[Image comparison data]
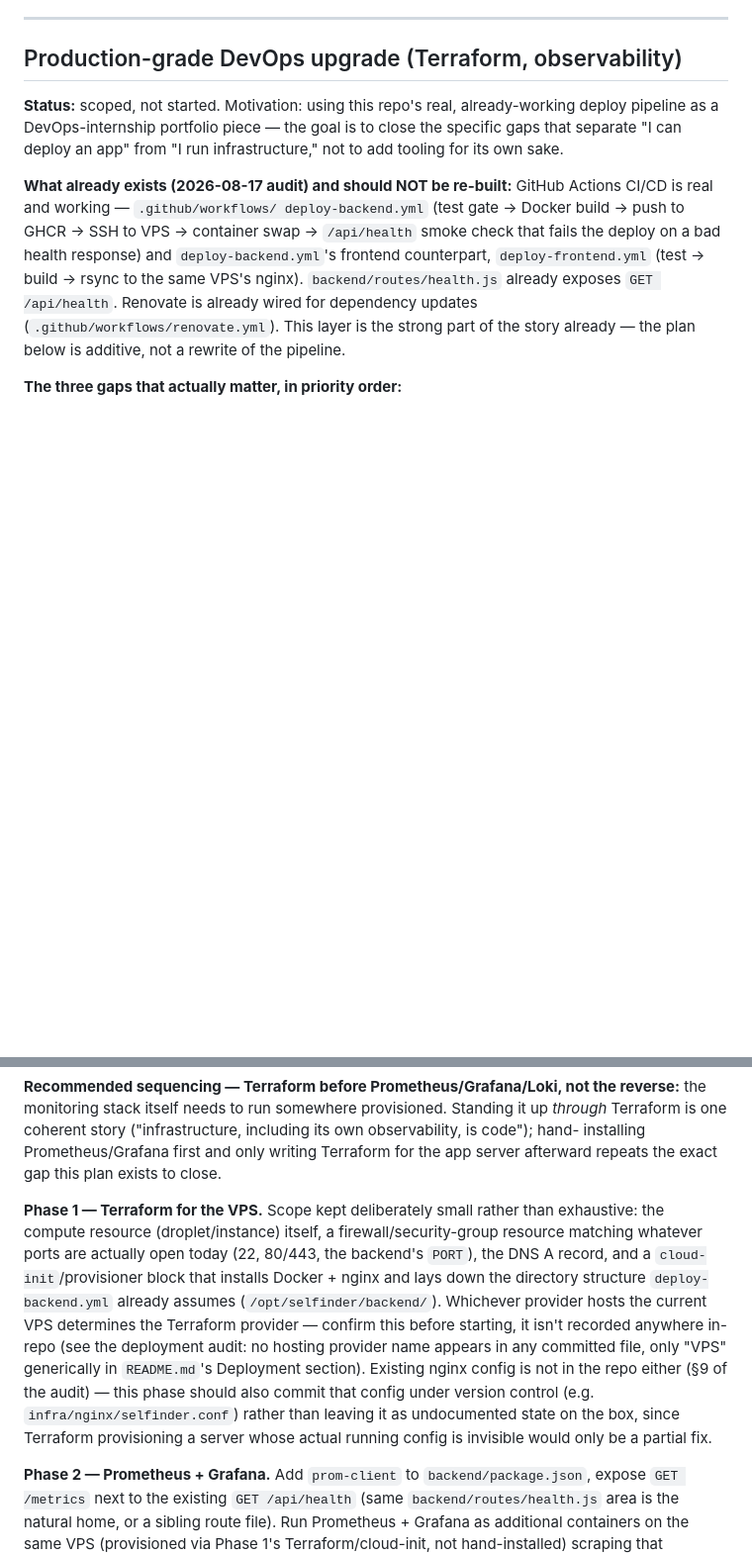
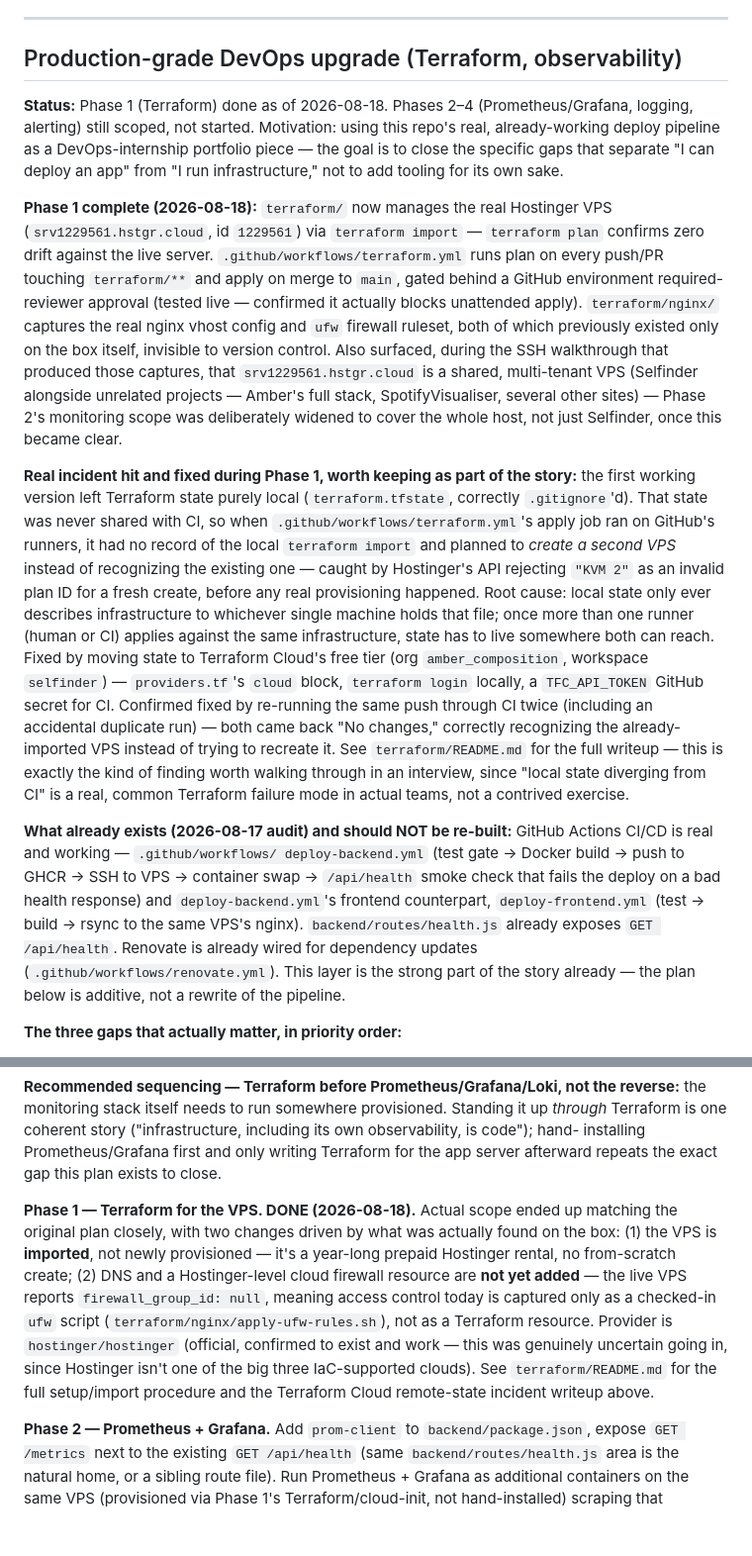
Before and after one commit to sashatemereva13/selfinder, a Markdown page: docs/roadmap.md, 2 parts joined by grey strips. Shown at 99% size. GitHub-like rendering; blank space fills up the shorter version.

Commit message:
docs(roadmap): mark Terraform Phase 1 done, record the state incident
Updates the DevOps upgrade roadmap entry to reflect what actually
happened: VPS imported and confirmed zero-drift, CI wired with a
tested required-reviewer gate, nginx/firewall config captured, and
the local-state-vs-CI incident (and its Terraform Cloud fix) written
up as part of the record rather than left implicit in commit history.

Co-Authored-By: Claude Sonnet 5 <noreply@anthropic.com>

```diff
--- a/docs/roadmap.md
+++ b/docs/roadmap.md
@@ -379,10 +379,50 @@ go well.
 
 ## Production-grade DevOps upgrade (Terraform, observability)
 
-**Status:** scoped, not started. Motivation: using this repo's real,
-already-working deploy pipeline as a DevOps-internship portfolio piece —
-the goal is to close the specific gaps that separate "I can deploy an
-app" from "I run infrastructure," not to add tooling for its own sake.
+**Status:** Phase 1 (Terraform) done as of 2026-08-18. Phases 2–4
+(Prometheus/Grafana, logging, alerting) still scoped, not started.
+Motivation: using this repo's real, already-working deploy pipeline as a
+DevOps-internship portfolio piece — the goal is to close the specific
+gaps that separate "I can deploy an app" from "I run infrastructure,"
+not to add tooling for its own sake.
+
+**Phase 1 complete (2026-08-18):** `terraform/` now manages the real
+Hostinger VPS (`srv1229561.hstgr.cloud`, id `1229561`) via `terraform
+import` — `terraform plan` confirms zero drift against the live server.
+`.github/workflows/terraform.yml` runs plan on every push/PR touching
+`terraform/**` and apply on merge to `main`, gated behind a GitHub
+environment required-reviewer approval (tested live — confirmed it
+actually blocks unattended apply). `terraform/nginx/` captures the real
+nginx vhost config and `ufw` firewall ruleset, both of which previously
+existed only on the box itself, invisible to version control. Also
+surfaced, during the SSH walkthrough that produced those captures, that
+`srv1229561.hstgr.cloud` is a shared, multi-tenant VPS (Selfinder
+alongside unrelated projects — Amber's full stack, SpotifyVisualiser,
+several other sites) — Phase 2's monitoring scope was deliberately
+widened to cover the whole host, not just Selfinder, once this became
+clear.
+
+**Real incident hit and fixed during Phase 1, worth keeping as part of
+the story:** the first working version left Terraform state purely
+local (`terraform.tfstate`, correctly `.gitignore`'d). That state was
+never shared with CI, so when `.github/workflows/terraform.yml`'s apply
+job ran on GitHub's runners, it had no record of the local `terraform
+import` and planned to *create a second VPS* instead of recognizing the
+existing one — caught by Hostinger's API rejecting `"KVM 2"` as an
+invalid plan ID for a fresh create, before any real provisioning
+happened. Root cause: local state only ever describes infrastructure to
+whichever single machine holds that file; once more than one runner
+(human or CI) applies against the same infrastructure, state has to live
+somewhere both can reach. Fixed by moving state to Terraform Cloud's free
+tier (org `amber_composition`, workspace `selfinder`) — `providers.tf`'s
+`cloud` block, `terraform login` locally, a `TFC_API_TOKEN` GitHub secret
+for CI. Confirmed fixed by re-running the same push through CI twice
+(including an accidental duplicate run) — both came back "No changes,"
+correctly recognizing the already-imported VPS instead of trying to
+recreate it. See `terraform/README.md` for the full writeup — this is
+exactly the kind of finding worth walking through in an interview, since
+"local state diverging from CI" is a real, common Terraform failure mode
+in actual teams, not a contrived exercise.
 
 **What already exists (2026-08-17 audit) and should NOT be re-built:**
 GitHub Actions CI/CD is real and working — `.github/workflows/
@@ -420,22 +460,19 @@ provisioned. Standing it up *through* Terraform is one coherent story
 installing Prometheus/Grafana first and only writing Terraform for the
 app server afterward repeats the exact gap this plan exists to close.
 
-**Phase 1 — Terraform for the VPS.** Scope kept deliberately small
-rather than exhaustive: the compute resource (droplet/instance) itself, a
-firewall/security-group resource matching whatever ports are actually
-open today (22, 80/443, the backend's `PORT`), the DNS A record, and a
-`cloud-init`/provisioner block that installs Docker + nginx and lays down
-the directory structure `deploy-backend.yml` already assumes
-(`/opt/selfinder/backend/`). Whichever provider hosts the current VPS
-determines the Terraform provider — confirm this before starting, it
-isn't recorded anywhere in-repo (see the deployment audit: no hosting
-provider name appears in any committed file, only "VPS" generically in
-`README.md`'s Deployment section). Existing nginx config is not in the
-repo either (§9 of the audit) — this phase should also commit that config
-under version control (e.g. `infra/nginx/selfinder.conf`) rather than
-leaving it as undocumented state on the box, since Terraform provisioning
-a server whose actual running config is invisible would only be a partial
-fix.
+**Phase 1 — Terraform for the VPS. DONE (2026-08-18).** Actual scope
+ended up matching the original plan closely, with two changes driven by
+what was actually found on the box: (1) the VPS is **imported**, not
+newly provisioned — it's a year-long prepaid Hostinger rental, no
+from-scratch create; (2) DNS and a Hostinger-level cloud firewall
+resource are **not yet added** — the live VPS reports
+`firewall_group_id: null`, meaning access control today is captured only
+as a checked-in `ufw` script (`terraform/nginx/apply-ufw-rules.sh`), not
+as a Terraform resource. Provider is `hostinger/hostinger` (official,
+confirmed to exist and work — this was genuinely uncertain going in,
+since Hostinger isn't one of the big three IaC-supported clouds). See
+`terraform/README.md` for the full setup/import procedure and the
+Terraform Cloud remote-state incident writeup above.
 
 **Phase 2 — Prometheus + Grafana.** Add `prom-client` to
 `backend/package.json`, expose `GET /metrics` next to the existing
```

** THE TASK **
"nginx" is the word to look for; copy every line of the data that has it.

** OUTPUT FOR THIS TASK **
tested required-reviewer gate, nginx/firewall config captured, and
+actually blocks unattended apply). `terraform/nginx/` captures the real
+nginx vhost config and `ufw` firewall ruleset, both of which previously
-`cloud-init`/provisioner block that installs Docker + nginx and lays down
-`README.md`'s Deployment section). Existing nginx config is not in the
-under version control (e.g. `infra/nginx/selfinder.conf`) rather than
+as a checked-in `ufw` script (`terraform/nginx/apply-ufw-rules.sh`), not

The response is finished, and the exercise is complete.